Locs are often left out of natural hair conversations even though they are arguably the oldest style. For some, locs are a visible symbol of strength, a requirement of faith, an act of rebellion or just the latest fashion trend. Whatever the reason, all locs require some level of care and maintenance. For a style with such a rich and long history, they’re also steeped in misconceptions and have been looked upon unkindly. I aim to answers the most common loc-related questions regarding upkeep below:
What is the best way to start locs?
“Traditional” locs are started using comb coils or interlocking, however depending on texture and desired outcome they can also be started with twists, plaits or using a crochet needle for “instant locs” (this method used can cause some damage to the hair if not done well, find a good practitioner and see if their final styles look good). The best way to decide is based on your budget and lifestyle. If you are very active and wash your hair frequently, comb coils may be the hardest to look after. Interlocking, especially sister/micro locs can be the most expensive.

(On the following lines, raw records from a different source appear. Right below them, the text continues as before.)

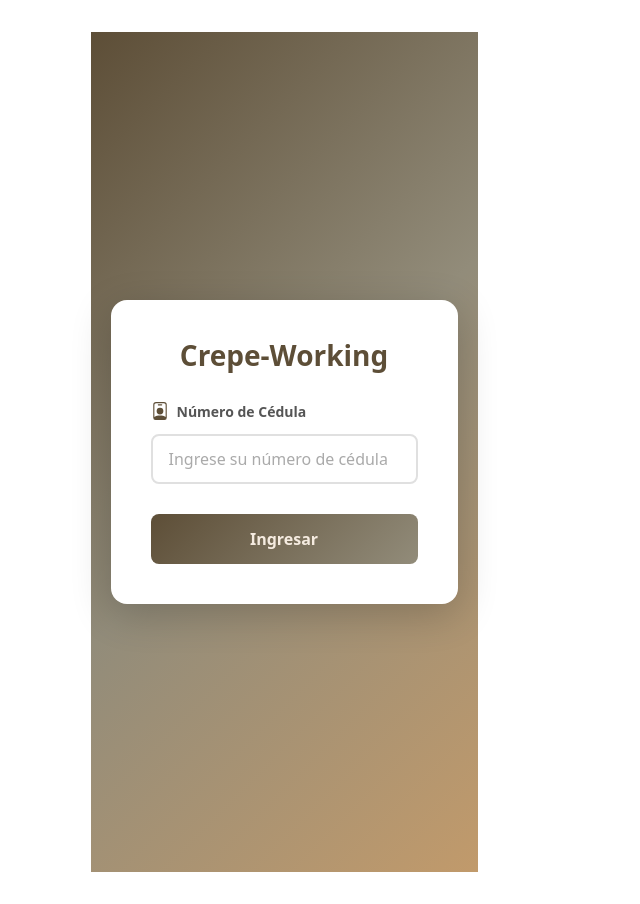
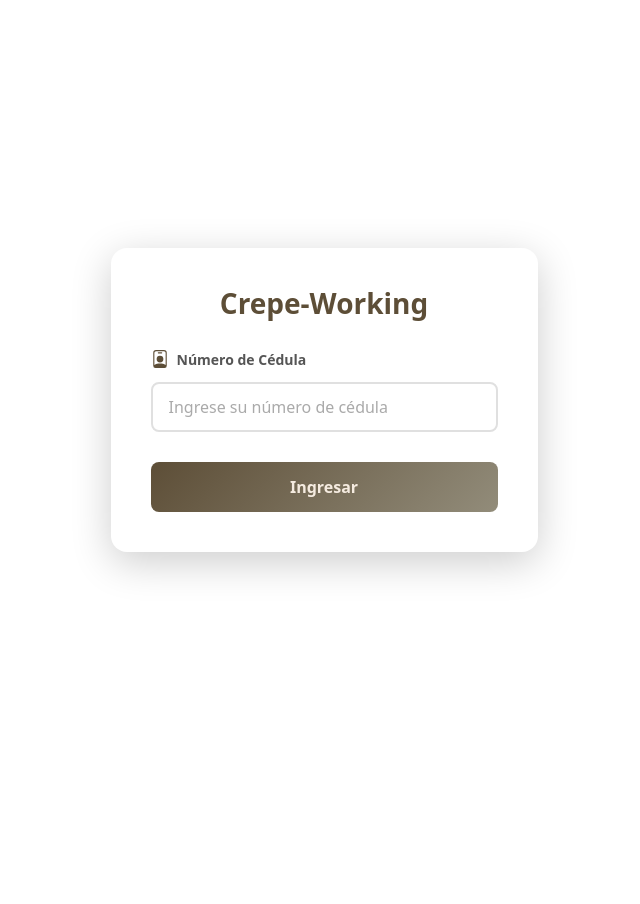
Before and after one commit to Siliatu1/crepe_working_new, a React (Vite) app: page / in a window 1280 px wide. Shown: the whole page, without its empty margins (356-996 px from the left). After the commit the page ends 800 px from the top, so only its background shows below. Built offline with nearby package versions, Linux system fonts and the light colour scheme.

Commit message:
Cambios
Cambios contenedores CSS

```diff
--- a/src/assets/componentes/Bienvenida.css
+++ b/src/assets/componentes/Bienvenida.css
@@ -1,12 +1,3 @@
-/* Contenedor principal de bienvenida */
-.bienvenida-container {
-  display: flex;
-  justify-content: center;
-  align-items: center;
-  min-height: 100vh;
-  background: linear-gradient(135deg, #5D4E37 0%, #928C7A 100%);
-  position: relative;
-}
 /* Logo texto de Crepes & Waffles */
 .logo-texto {
   position: absolute;
--- a/src/assets/componentes/Bienvenida.jsx
+++ b/src/assets/componentes/Bienvenida.jsx
@@ -60,7 +60,7 @@ const Bienvenida = ({ onContinuar, onVolver }) => {
   }, [onContinuar]);
 
   return (
-    <div className="bienvenida-container">
+
       <div className="bienvenida-card">
 
         <div className="foto-container">
@@ -116,7 +116,6 @@ const Bienvenida = ({ onContinuar, onVolver }) => {
           <span className="info-value">{datosEmpleado.horaIngreso}</span>
         </div>
       </div>
-    </div>
   );
 };
 
--- a/src/assets/componentes/Validar_cedula.jsx
+++ b/src/assets/componentes/Validar_cedula.jsx
@@ -91,7 +91,7 @@ const ValidarCedula = ({ onValidacionExitosa }) => {
   };
 
   return (
-    <div className="login-container">
+
       <div className="login-card">
         <h1 className="login-title">Crepe-Working</h1>
 
@@ -124,7 +124,6 @@ const ValidarCedula = ({ onValidacionExitosa }) => {
           </button>
         </form>
       </div>
-    </div>
   );
 };
 
--- a/src/assets/componentes/validar_cedula.css
+++ b/src/assets/componentes/validar_cedula.css
@@ -1,14 +1,3 @@
-/* Contenedor principal del login */
-.login-container {
-  display: flex;
-  justify-content: center;
-  align-items: center;
-  min-height: 100vh;
-  background: linear-gradient(135deg, #5D4E37 0%, #928C7A 50%, #C19A6B 100%);
-  padding: 20px;
-  position: relative;
-}
-
 /* Logo texto de Crepes & Waffles */
 .logo-texto {
   position: unset;
```
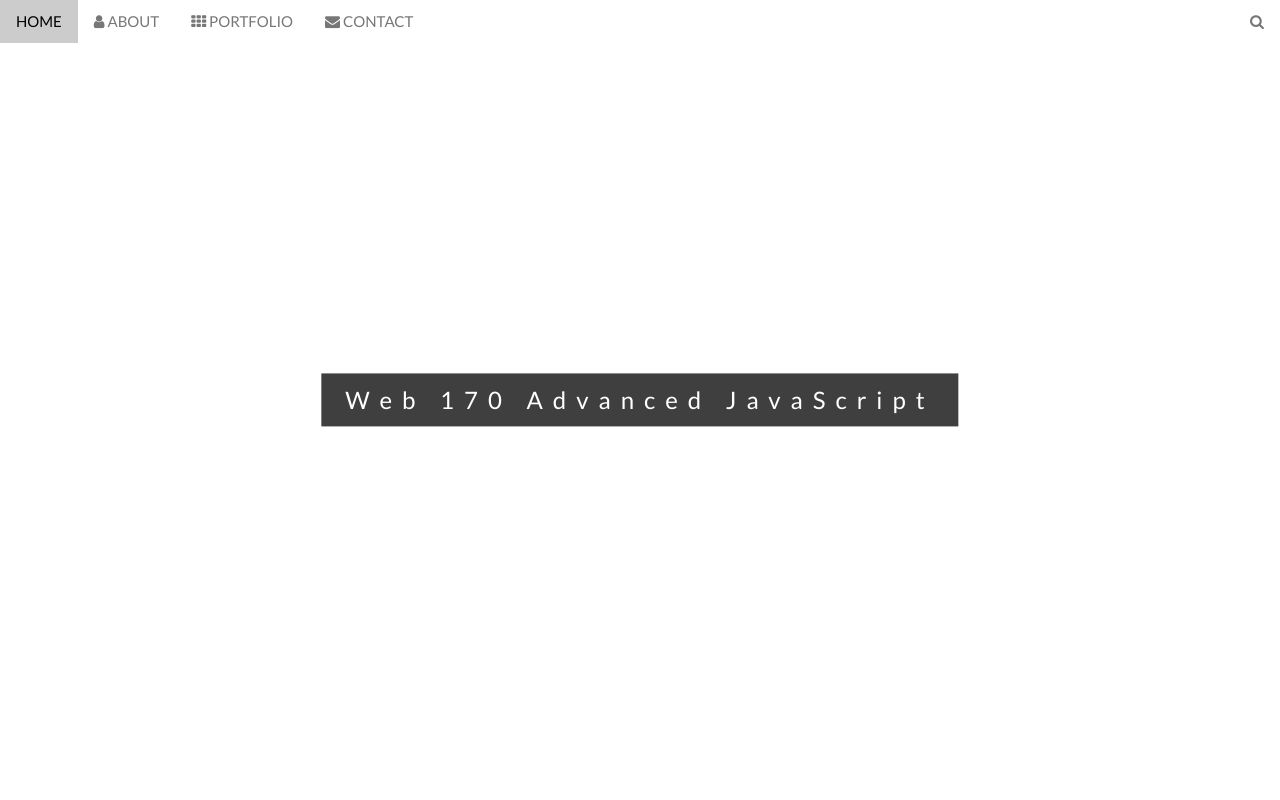
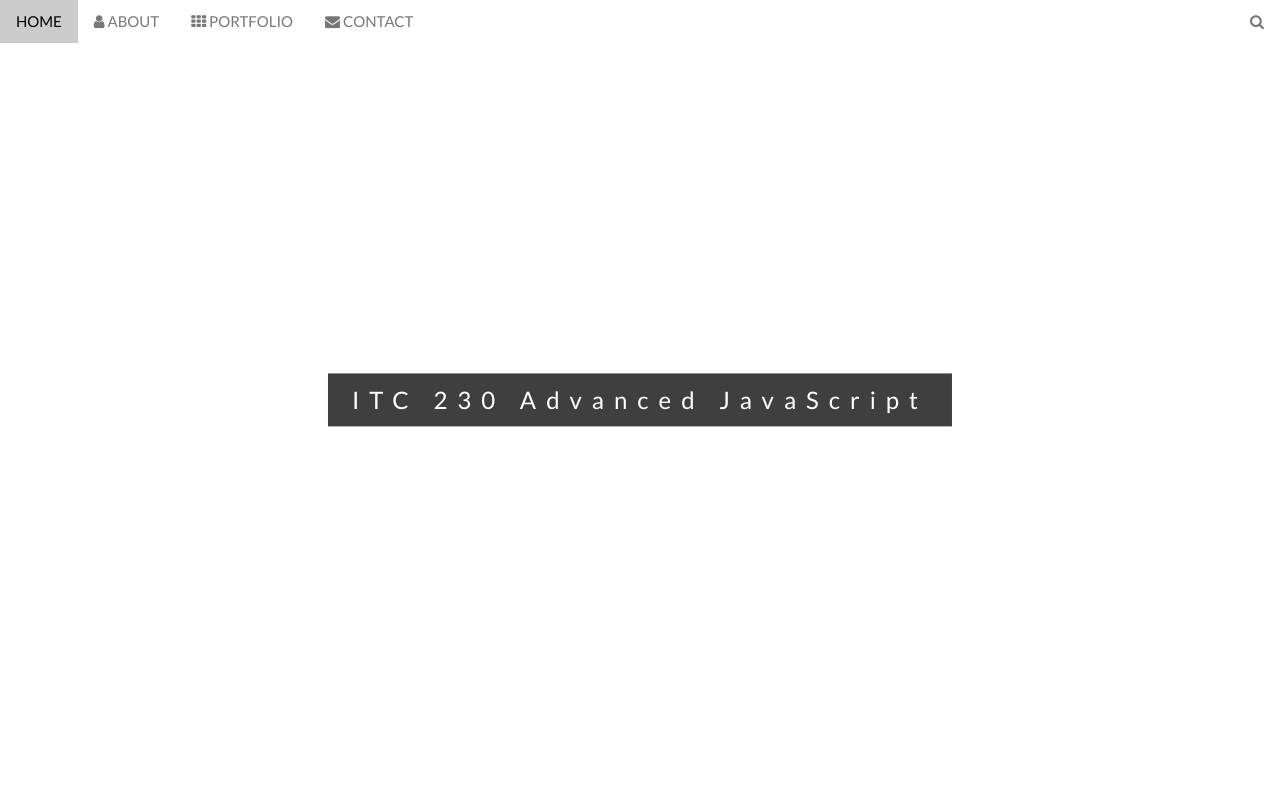
Before and after one commit to coultergeist/Advanced-JS, a website: page a1/public/home.html in a window 1280 px wide. Shown: the top 800 px of the page. Drawn offline with nearby package versions, Linux system fonts and the light colour scheme; some packages are replaced by stand-ins of ours.

Commit message:
Add json package

```diff
--- a/a1/public/home.html
+++ b/a1/public/home.html
@@ -79,7 +79,7 @@ body, html {
 <!-- First Parallax Image with Logo Text -->
 <div class="bgimg-1 w3-display-container w3-opacity-min" id="home">
   <div class="w3-display-middle" style="white-space:nowrap;">
-    <span class="w3-center w3-padding-large w3-black w3-xlarge w3-wide w3-animate-opacity">Web  <span class="w3-hide-small">170</span> Advanced JavaScript</span>
+    <span class="w3-center w3-padding-large w3-black w3-xlarge w3-wide w3-animate-opacity">ITC  <span class="w3-hide-small">230</span> Advanced JavaScript</span>
   </div>
 </div>
 
```
Also changed, not shown: a1/package.json (added, +18 -0 lines).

Pros and cons of sisterlocks /micro locs?
This style requires a HIGH level of commitment, I mean the install alone can take a few days so are you prepared to sit and pay? Apart from that, there are no real cons to this style and it is great if you have fine hair or hair loss as it can make the hair look denser. Always research the technician to make sure you are in good hands as you will be spending a lot of time together.

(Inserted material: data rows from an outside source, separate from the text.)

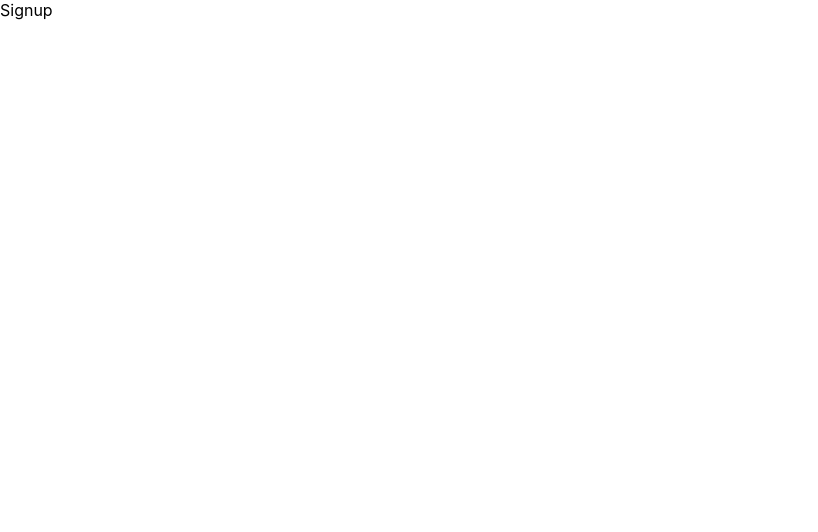
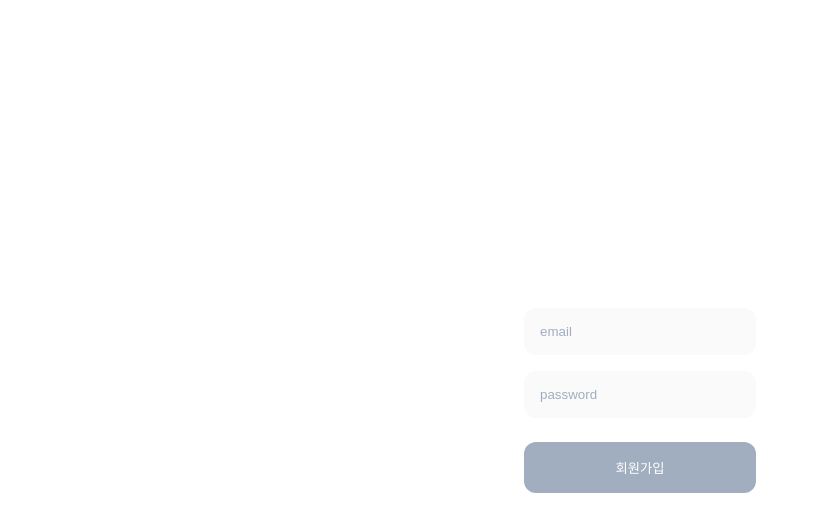
Before and after one commit to YaeheeChoe/wanted-pre-onboarding-frontend, a React (Create React App) app: page /signup in a window 1280 px wide. Shown: the top 532 px of the page, without its empty margins (0-818 px from the left). Built offline with nearby package versions, Linux system fonts and the light colour scheme.

Commit message:
add signup page

```diff
--- a/src/page/Signin.js
+++ b/src/page/Signin.js
@@ -45,7 +45,7 @@ function Signin() {
         <Cont>
             <EmailInput setSubmitable={setEmailRight} setParent={setEmail} />
             <PasswordInput setSubmitable={setPasswordRight} setParent={setPassword}/>
-            {isEmailRight && isPasswordRight ? <Btn onClick={onSubmit}>제출</Btn> : <DisabledBtn disabled>제출</DisabledBtn>}
+            {isEmailRight && isPasswordRight ? <Btn onClick={onSubmit}>로그인</Btn> : <DisabledBtn disabled>로그인</DisabledBtn>}
         </Cont>
     </RootCont>
   )
--- a/src/page/Signup.js
+++ b/src/page/Signup.js
@@ -1,10 +1,54 @@
+
 import React from 'react'
+import EmailInput from '../component/EmailInput'
+import PasswordInput from '../component/PasswordInput'
+import styled from 'styled-components'
+import { COLORS } from '../styles/colors'
+import { useState } from 'react'
+const RootCont =styled.div`
+    position: absolute;
+    width :300px;
+    height: 300px;
+    top: calc(50% - 100px);
+    left: calc(50% - 150px);
+`
+const Cont = styled.div`
+    display:flex;
+    flex-direction:column;
+    align-items:center;
+`;
 
+const Btn = styled.button`
+    background: ${COLORS.primary};
+    color: ${COLORS.white};
+    padding:16px;
+    width: 232px;
+    margin : 16px;
+`
+const DisabledBtn = styled.button`
+    background: ${COLORS.coolgray002};
+    color: ${COLORS.white};
+    padding:16px;
+    width: 232px;
+    margin : 16px;
+`
 function Signup() {
+    const [isEmailRight, setEmailRight] = useState(false);
+    const [isPasswordRight, setPasswordRight] = useState(false);
+    const [email, setEmail] = useState('');
+    const [password, setPassword] = useState('');
+
+    const onSubmit = () => {
+        alert(`email: ${email} password: ${password}`);
+    }
   return (
-    <div>
-      Signup
-    </div>
+    <RootCont>
+        <Cont>
+            <EmailInput setSubmitable={setEmailRight} setParent={setEmail} />
+            <PasswordInput setSubmitable={setPasswordRight} setParent={setPassword}/>
+            {isEmailRight && isPasswordRight ? <Btn data-testid="signup-button" onClick={onSubmit}>회원가입</Btn> : <DisabledBtn data-testid="signup-button" disabled>회원가입</DisabledBtn>}
+        </Cont>
+    </RootCont>
   )
 }
 
```
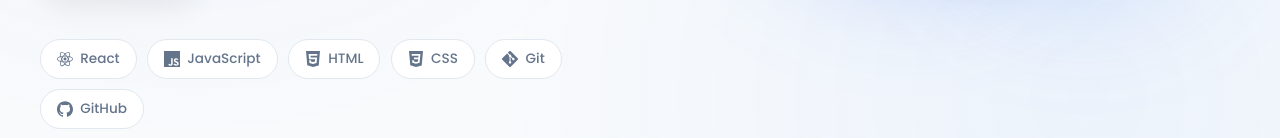
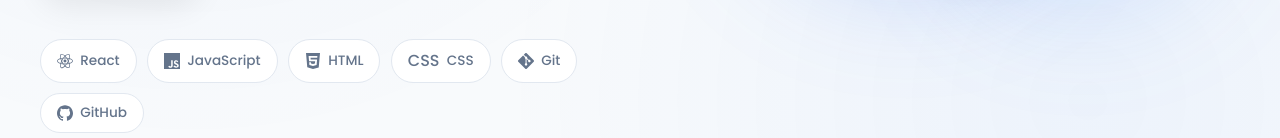
Before and after one commit to Jshcedric/react-portfolio, a React (Vite) app: page / in a window 1280 px wide. Shown: the part 617-755 px from the top of the page. Built offline with nearby package versions, Linux system fonts and the light colour scheme.

Commit message:
feat: update CSS icon in TECH_STACK to use a text label for improved clarity

```diff
--- a/src/components/Hero/Hero.jsx
+++ b/src/components/Hero/Hero.jsx
@@ -3,7 +3,7 @@ import {
   SiReact,
   SiJavascript,
   SiHtml5,
-  SiCss3,
+
   SiGit,
   SiGithub,
 } from "react-icons/si";
@@ -15,7 +15,7 @@ const TECH_STACK = [
   { label: "React", icon: <SiReact /> },
   { label: "JavaScript", icon: <SiJavascript /> },
   { label: "HTML", icon: <SiHtml5 /> },
-  { label: "CSS", icon: <SiCss3 /> },
+  { label: "CSS", icon: <span>CSS</span> },
   { label: "Git", icon: <SiGit /> },
   { label: "GitHub", icon: <SiGithub /> },
 ];
```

How do I keep them moisturised?
As with loose hair, locs need moisture but there is a myth that a little neglect will help them loc faster, so people avoid conditioner and leave-ins. While you want to avoid heavy products, a light leave-in goes a long way! Choose products that absorb quickly like the Almocado leave-in conditioner (they also provide a sisterlocks service).
Do you have to use waxes or gels to retwist?

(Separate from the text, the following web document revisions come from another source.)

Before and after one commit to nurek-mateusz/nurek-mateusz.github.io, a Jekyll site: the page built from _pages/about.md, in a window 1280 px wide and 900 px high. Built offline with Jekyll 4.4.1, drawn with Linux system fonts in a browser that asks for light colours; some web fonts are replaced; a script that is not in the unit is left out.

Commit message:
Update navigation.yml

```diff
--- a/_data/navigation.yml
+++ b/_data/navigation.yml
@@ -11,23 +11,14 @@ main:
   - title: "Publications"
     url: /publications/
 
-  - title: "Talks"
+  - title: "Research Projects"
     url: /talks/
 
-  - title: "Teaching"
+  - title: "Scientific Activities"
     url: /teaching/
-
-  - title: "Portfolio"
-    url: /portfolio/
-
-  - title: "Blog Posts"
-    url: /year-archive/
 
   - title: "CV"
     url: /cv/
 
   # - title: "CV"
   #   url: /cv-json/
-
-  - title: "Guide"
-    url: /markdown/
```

Comb coils can require a setting agent to help them hold for longer and most locticians will use some form of gel. Stay away from beeswax and the product with fruits in the name (I don’t want to get sued). Interlock, crochet, braids and twists (basically all methods bar comb coils) can be done without any gels. If you are going to use a gel, my recommendation is Taliah Waajid Tight Hold as a little goes a long way – plus it washes out really easily so reduces the chances of build-up inside the loc
How do I prevent thinning/breakage or recession?
Retwisting your locs too tightly or often are the main causes of damage and may have a delayed effect. If it hurts on day one you can for sure expect problems in the future. Choose a loctician who is gentle on your hair. Colouring locs can also have this effect if not done by a professional, possible issues include dryness and breakage, but when done well they look amazing (mine are green!)
Do I need to do an ACV rinse?
Apple cider vinegar rinses are common with locs as they are more prone to build up from infrequent washing and heavy styling products, so ACV is used to try and break down the heavy oils and grease. ACV can be harsh on the hair when mixed incorrectly. Replace it with a good clarifying shampoo and note points three, four and seven
How often should I wash my locs?
Every 7-14 days! Yep even locs need to be cleaned often – don’t let anyone tell you otherwise. I have heard some stylists tell clients with starter locs to wait one month or more before the first wash – sorry to your scalp and nostrils.
Should I condition my locs?
Absolutely! In the beginning, you may want to avoid deep or long conditioning treatments but a conditioner is an essential step of the wash day routine and helps to smooth the cuticle and provide moisture so your locs stay strong and healthy.
Hot oil treatments?
I would hold off until the locs are more mature or unlikely to unravel but proceed with caution as the hair is more likely to hold onto these oils so you need a really good shampoo after.
How do I prevent build-up and lint?
Correct products will reduce build-up as will regular washing. Keep your locs covered at night (silk/satin bonnets, pillowcase or a durag). It might be beneficial to keep them covered in certain environments, or for dusty outdoor work, under woolly material and hats.
This is part of the Afro Answers column. If there are any afro hair questions you would like answers to in a future column, email them to [email protected] with the subject line “Afro Answers”